→ Supplied records:
((

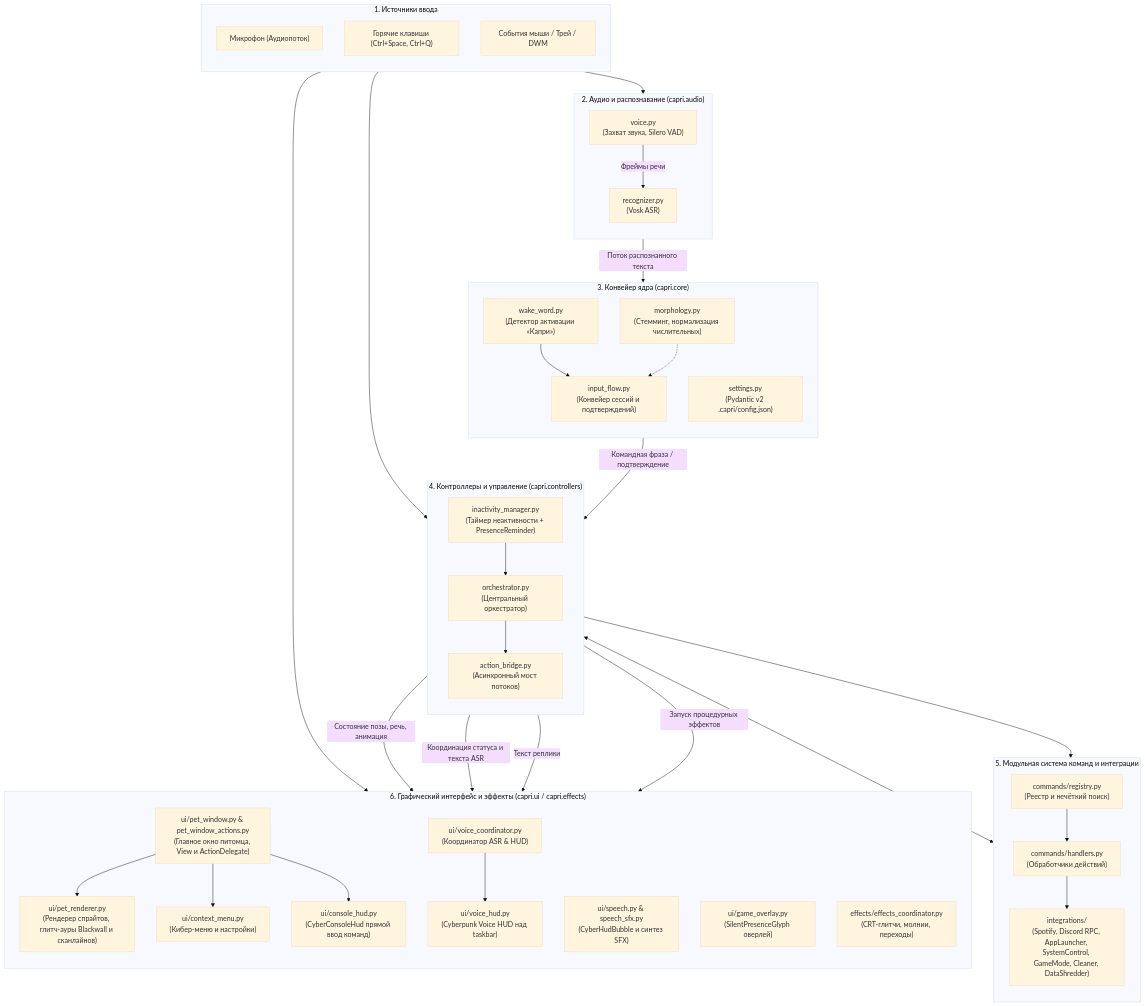
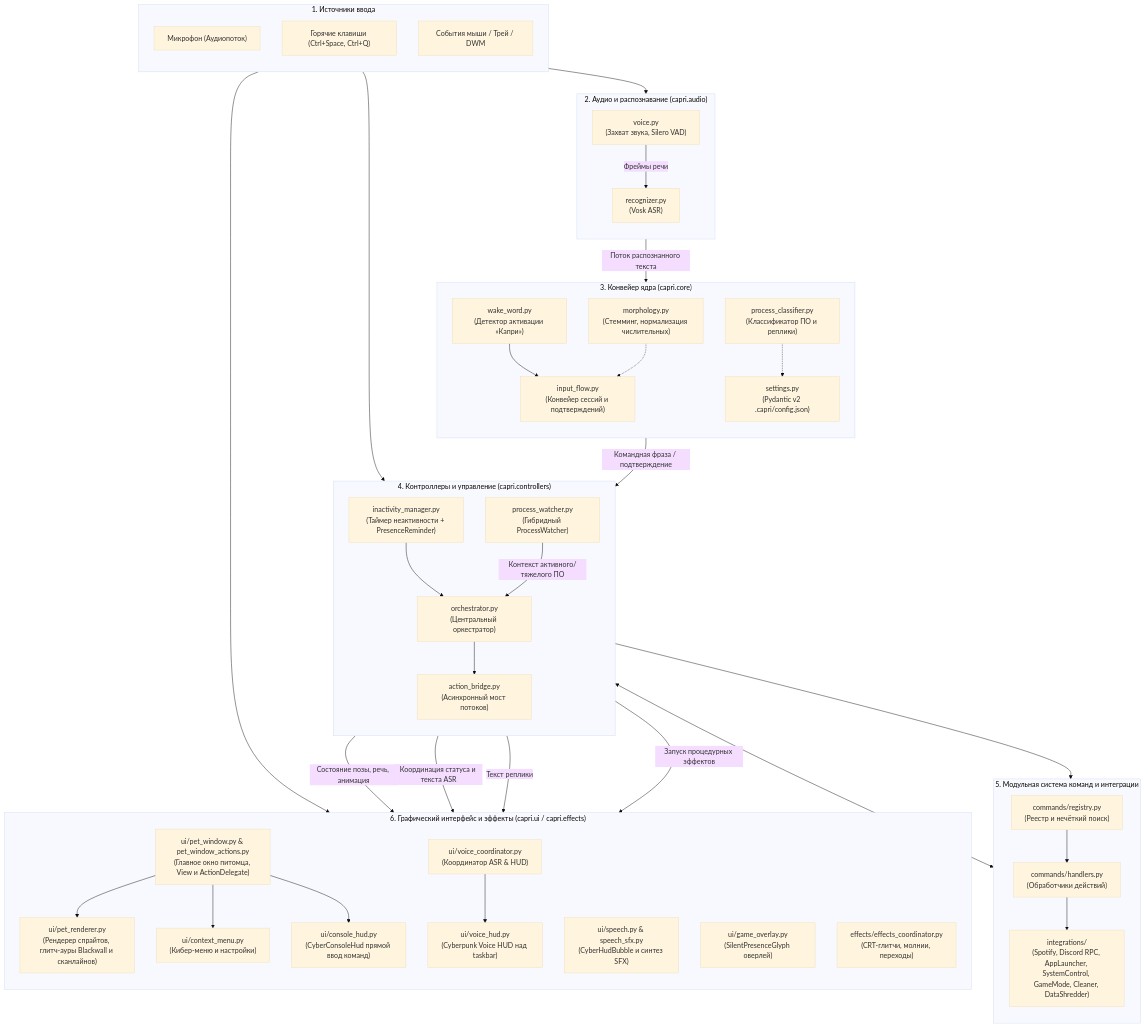
One commit to xTerionsilker/CapriPet-Python changed the first of 4 diagrams in docs/architecture.md. Above: the diagram before and after it, drawn with Mermaid (base theme). The commit also changed other lines of this file and 8 other files, not shown here.

```diff
--- a/docs/architecture.md
+++ b/docs/architecture.md
@@ -30,10 +30,12 @@
         WakeWord["wake_word.py<br/>(Детектор активации «Капри»)"]
         InputFlow["input_flow.py<br/>(Конвейер сессий и подтверждений)"]
         Morphology["morphology.py<br/>(Стемминг, нормализация числительных)"]
+        Classifier["process_classifier.py<br/>(Классификатор ПО и реплики)"]
         Settings["settings.py<br/>(Pydantic v2 .capri/config.json)"]
 
         WakeWord --> InputFlow
         Morphology -.-> InputFlow
+        Classifier -.-> Settings
     end
 
     %% Контроллеры и оркестрация
@@ -41,6 +43,7 @@
         direction TB
         Orchestrator["orchestrator.py<br/>(Центральный оркестратор)"]
         Inactivity["inactivity_manager.py<br/>(Таймер неактивности + PresenceReminder)"]
+        Watcher["process_watcher.py<br/>(Гибридный ProcessWatcher)"]
         ActionBridge["action_bridge.py<br/>(Асинхронный мост потоков)"]
     end
 
@@ -86,6 +89,7 @@
     Orchestrator --> ActionBridge
     ActionBridge --> Handlers
     Inactivity --> Orchestrator
+    Watcher -->|Контекст активного/тяжелого ПО| Orchestrator
 
     Orchestrator -->|Состояние позы, речь, анимация| PetWindow
     Orchestrator -->|Координация статуса и текста ASR| VoiceCoord
```
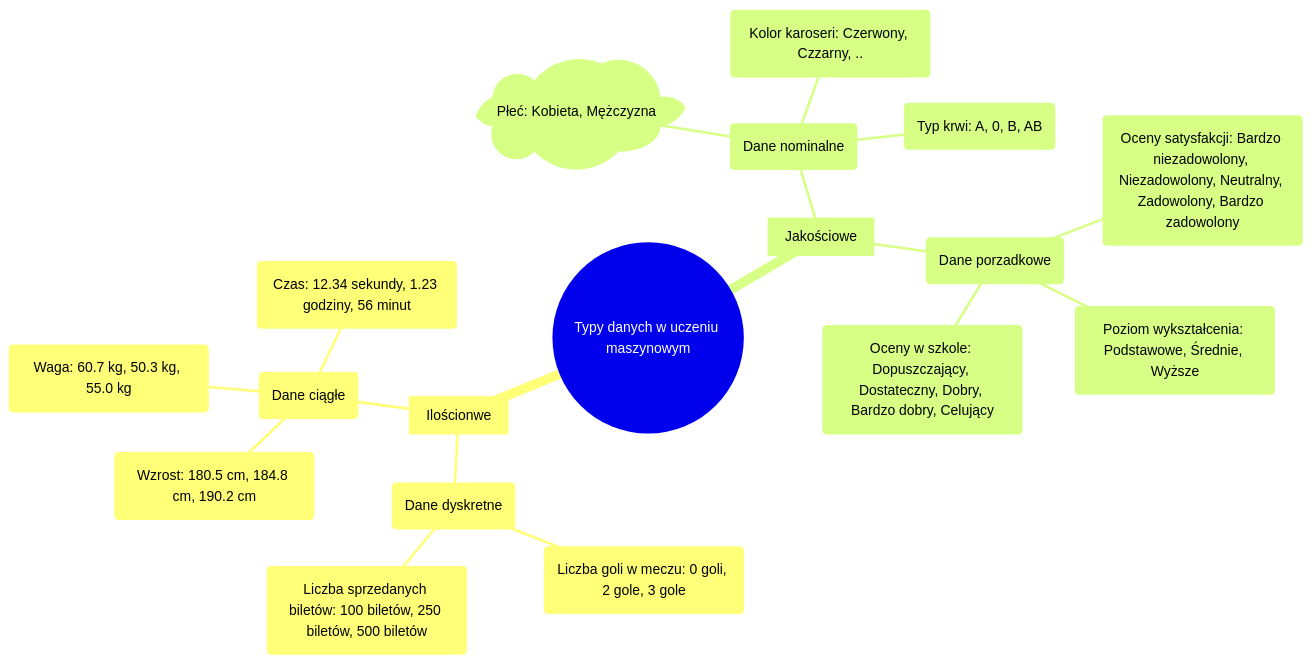
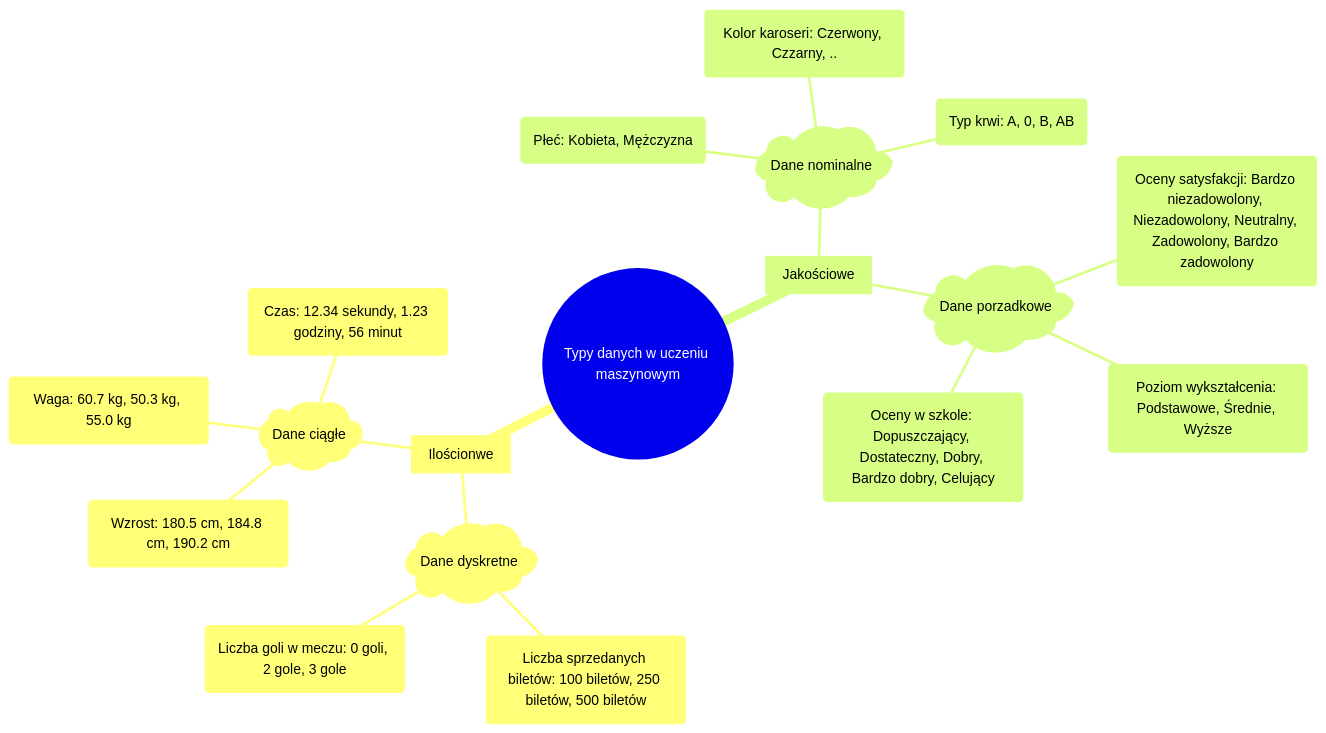
Before and after one commit to wgalka/SI: the diagram in DataTypes.md, drawn with Mermaid.

```diff
--- a/DataTypes.md
+++ b/DataTypes.md
@@ -8,21 +8,21 @@
 <div class="mermaid">
 mindmap
     id(("Typy danych w uczeniu maszynowym"))
         id2["Ilościonwe"]
-            id4("Dane dyskretne")
+            id4)"Dane dyskretne"(
                 id("Liczba goli w meczu: 0 goli, 2 gole, 3 gole")
                 id("Liczba sprzedanych biletów: 100 biletów, 250 biletów, 500 biletów")
-            id4("Dane ciągłe")
+            id4)"Dane ciągłe"(
                 id("Wzrost: 180.5 cm, 184.8 cm, 190.2 cm")
                 id("Waga: 60.7 kg, 50.3 kg, 55.0 kg")
                 id("Czas: 12.34 sekundy, 1.23 godziny, 56 minut")
         id3["Jakościowe"]
-            id5("Dane nominalne")
-                id)"Płeć: Kobieta, Mężczyzna"(
+            id5)"Dane nominalne"(
+                id("Płeć: Kobieta, Mężczyzna")
                 id("Kolor karoseri: Czerwony, Czzarny, ..")
                 id("Typ krwi: A, 0, B, AB")
-            id5("Dane porzadkowe")
+            id5)"Dane porzadkowe"(
                 id("Oceny satysfakcji: Bardzo niezadowolony, Niezadowolony, Neutralny, Zadowolony, Bardzo zadowolony")
                 id("Poziom wykształcenia: Podstawowe, Średnie, Wyższe")
                 id("Oceny w szkole: Dopuszczający, Dostateczny, Dobry, Bardzo dobry, Celujący")
 </div>
```
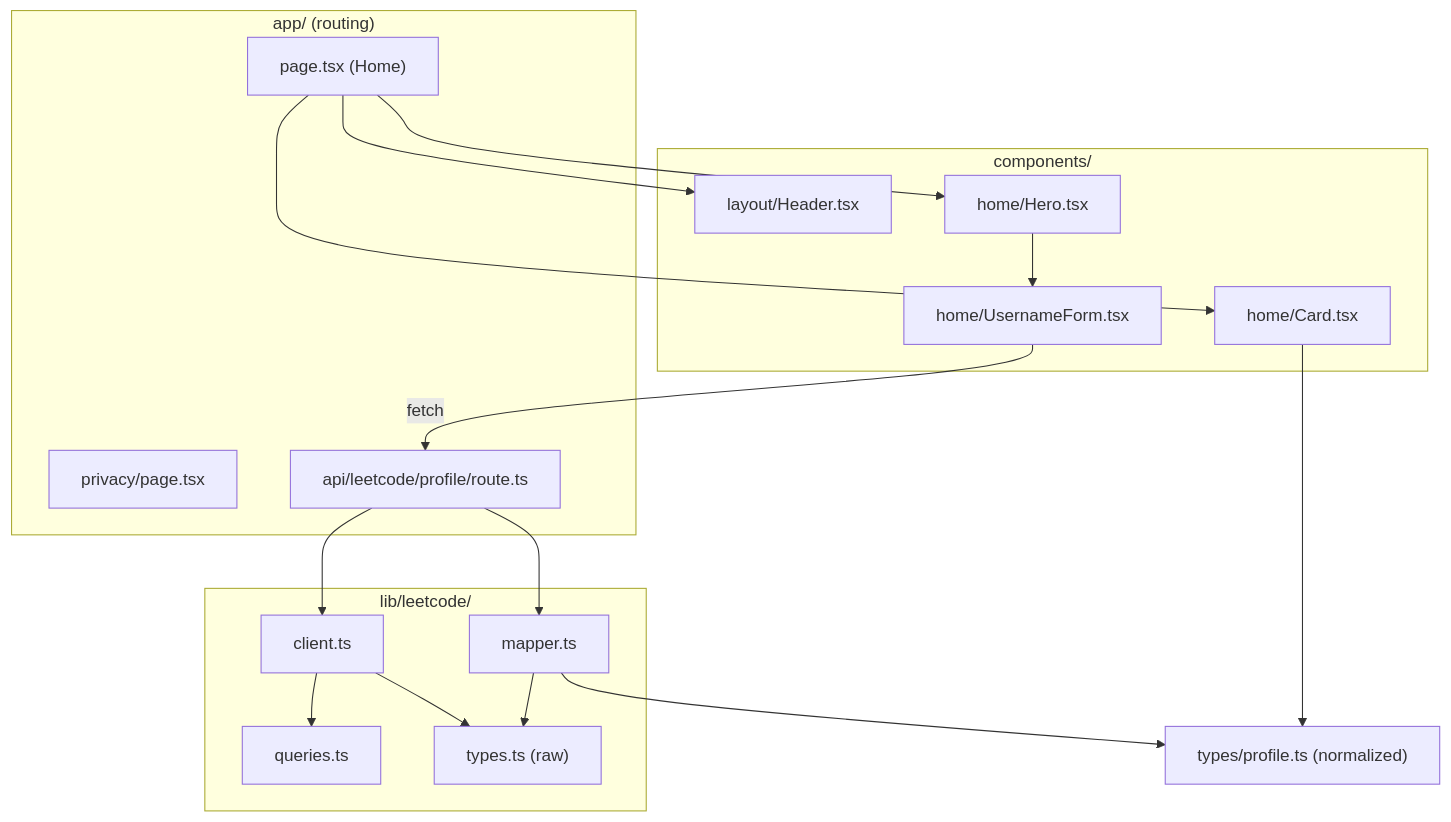
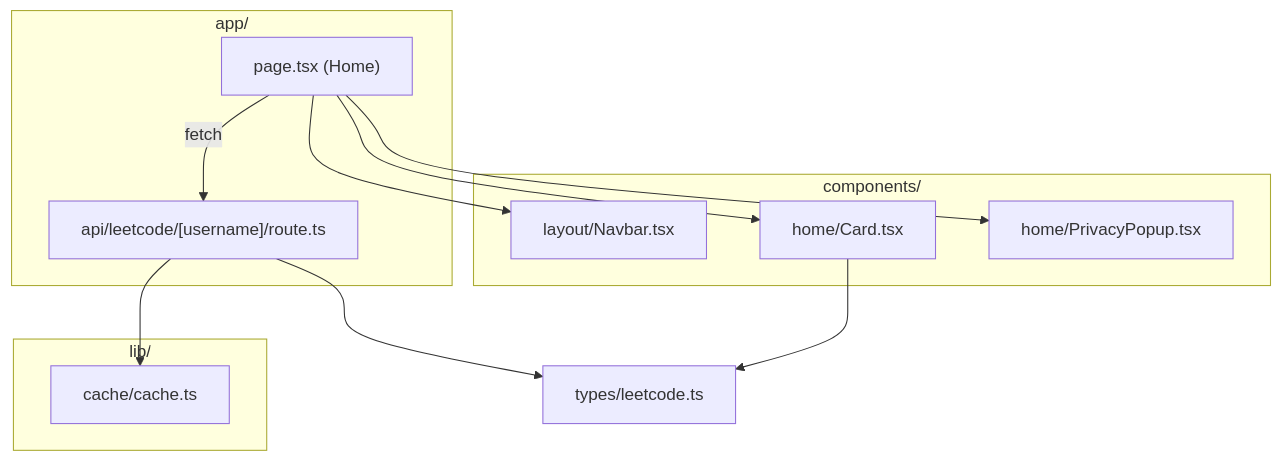
Before and after one commit to AritraC1/LeetInsight: the fourth of 5 diagrams in README.md, drawn with Mermaid. The commit also changed other lines of this file, not shown here.

````diff
--- a/README.md
+++ b/README.md
@@ -380,37 +343,27 @@
 ```mermaid
 flowchart TD
-    subgraph app["app/ (routing)"]
+    subgraph app["app/"]
         Page["page.tsx (Home)"]
-        Privacy["privacy/page.tsx"]
-        Route["api/leetcode/profile/route.ts"]
+        Route["api/leetcode/[username]/route.ts"]
     end
 
     subgraph components["components/"]
-        Header["layout/Header.tsx"]
-        Hero["home/Hero.tsx"]
-        Form["home/UsernameForm.tsx"]
+        Navbar["layout/Navbar.tsx"]
         Card["home/Card.tsx"]
+        Privacy["home/PrivacyPopup.tsx"]
     end
 
-    subgraph lib["lib/leetcode/"]
-        Client["client.ts"]
-        Queries["queries.ts"]
-        RawTypes["types.ts (raw)"]
-        Mapper["mapper.ts"]
+    subgraph lib["lib/"]
+        Cache["cache/cache.ts"]
     end
 
-    ProfileType["types/profile.ts (normalized)"]
+    Types["types/leetcode.ts"]
 
-    Page --> Header
-    Page --> Hero
-    Hero --> Form
+    Page --> Navbar
     Page --> Card
-    Form -->|"fetch"| Route
-    Route --> Client
-    Client --> Queries
-    Client --> RawTypes
-    Route --> Mapper
-    Mapper --> RawTypes
-    Mapper --> ProfileType
-    Card --> ProfileType
+    Page --> Privacy
+    Page -->|fetch| Route
+    Route --> Cache
+    Route --> Types
+    Card --> Types
 ```
````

))

→ Task description:
Repeat each line of the material exactly, and drop any image it carries.

→ Answer box:
One commit to xTerionsilker/CapriPet-Python changed the first of 4 diagrams in docs/architecture.md. Above: the diagram before and after it, drawn with Mermaid (base theme). The commit also changed other lines of this file and 8 other files, not shown here.

```diff
--- a/docs/architecture.md
+++ b/docs/architecture.md
@@ -30,10 +30,12 @@
         WakeWord["wake_word.py<br/>(Детектор активации «Капри»)"]
         InputFlow["input_flow.py<br/>(Конвейер сессий и подтверждений)"]
         Morphology["morphology.py<br/>(Стемминг, нормализация числительных)"]
+        Classifier["process_classifier.py<br/>(Классификатор ПО и реплики)"]
         Settings["settings.py<br/>(Pydantic v2 .capri/config.json)"]
 
         WakeWord --> InputFlow
         Morphology -.-> InputFlow
+        Classifier -.-> Settings
     end
 
     %% Контроллеры и оркестрация
@@ -41,6 +43,7 @@
         direction TB
         Orchestrator["orchestrator.py<br/>(Центральный оркестратор)"]
         Inactivity["inactivity_manager.py<br/>(Таймер неактивности + PresenceReminder)"]
+        Watcher["process_watcher.py<br/>(Гибридный ProcessWatcher)"]
         ActionBridge["action_bridge.py<br/>(Асинхронный мост потоков)"]
     end
 
@@ -86,6 +89,7 @@
     Orchestrator --> ActionBridge
     ActionBridge --> Handlers
     Inactivity --> Orchestrator
+    Watcher -->|Контекст активного/тяжелого ПО| Orchestrator
 
     Orchestrator -->|Состояние позы, речь, анимация| PetWindow
     Orchestrator -->|Координация статуса и текста ASR| VoiceCoord
```
Before and after one commit to wgalka/SI: the diagram in DataTypes.md, drawn with Mermaid.

```diff
--- a/DataTypes.md
+++ b/DataTypes.md
@@ -8,21 +8,21 @@
 <div class="mermaid">
 mindmap
     id(("Typy danych w uczeniu maszynowym"))
         id2["Ilościonwe"]
-            id4("Dane dyskretne")
+            id4)"Dane dyskretne"(
                 id("Liczba goli w meczu: 0 goli, 2 gole, 3 gole")
                 id("Liczba sprzedanych biletów: 100 biletów, 250 biletów, 500 biletów")
-            id4("Dane ciągłe")
+            id4)"Dane ciągłe"(
                 id("Wzrost: 180.5 cm, 184.8 cm, 190.2 cm")
                 id("Waga: 60.7 kg, 50.3 kg, 55.0 kg")
                 id("Czas: 12.34 sekundy, 1.23 godziny, 56 minut")
         id3["Jakościowe"]
-            id5("Dane nominalne")
-                id)"Płeć: Kobieta, Mężczyzna"(
+            id5)"Dane nominalne"(
+                id("Płeć: Kobieta, Mężczyzna")
                 id("Kolor karoseri: Czerwony, Czzarny, ..")
                 id("Typ krwi: A, 0, B, AB")
-            id5("Dane porzadkowe")
+            id5)"Dane porzadkowe"(
                 id("Oceny satysfakcji: Bardzo niezadowolony, Niezadowolony, Neutralny, Zadowolony, Bardzo zadowolony")
                 id("Poziom wykształcenia: Podstawowe, Średnie, Wyższe")
                 id("Oceny w szkole: Dopuszczający, Dostateczny, Dobry, Bardzo dobry, Celujący")
 </div>
```
Before and after one commit to AritraC1/LeetInsight: the fourth of 5 diagrams in README.md, drawn with Mermaid. The commit also changed other lines of this file, not shown here.

````diff
--- a/README.md
+++ b/README.md
@@ -380,37 +343,27 @@
 ```mermaid
 flowchart TD
-    subgraph app["app/ (routing)"]
+    subgraph app["app/"]
         Page["page.tsx (Home)"]
-        Privacy["privacy/page.tsx"]
-        Route["api/leetcode/profile/route.ts"]
+        Route["api/leetcode/[username]/route.ts"]
     end
 
     subgraph components["components/"]
-        Header["layout/Header.tsx"]
-        Hero["home/Hero.tsx"]
-        Form["home/UsernameForm.tsx"]
+        Navbar["layout/Navbar.tsx"]
         Card["home/Card.tsx"]
+        Privacy["home/PrivacyPopup.tsx"]
     end
 
-    subgraph lib["lib/leetcode/"]
-        Client["client.ts"]
-        Queries["queries.ts"]
-        RawTypes["types.ts (raw)"]
-        Mapper["mapper.ts"]
+    subgraph lib["lib/"]
+        Cache["cache/cache.ts"]
     end
 
-    ProfileType["types/profile.ts (normalized)"]
+    Types["types/leetcode.ts"]
 
-    Page --> Header
-    Page --> Hero
-    Hero --> Form
+    Page --> Navbar
     Page --> Card
-    Form -->|"fetch"| Route
-    Route --> Client
-    Client --> Queries
-    Client --> RawTypes
-    Route --> Mapper
-    Mapper --> RawTypes
-    Mapper --> ProfileType
-    Card --> ProfileType
+    Page --> Privacy
+    Page -->|fetch| Route
+    Route --> Cache
+    Route --> Types
+    Card --> Types
 ```
````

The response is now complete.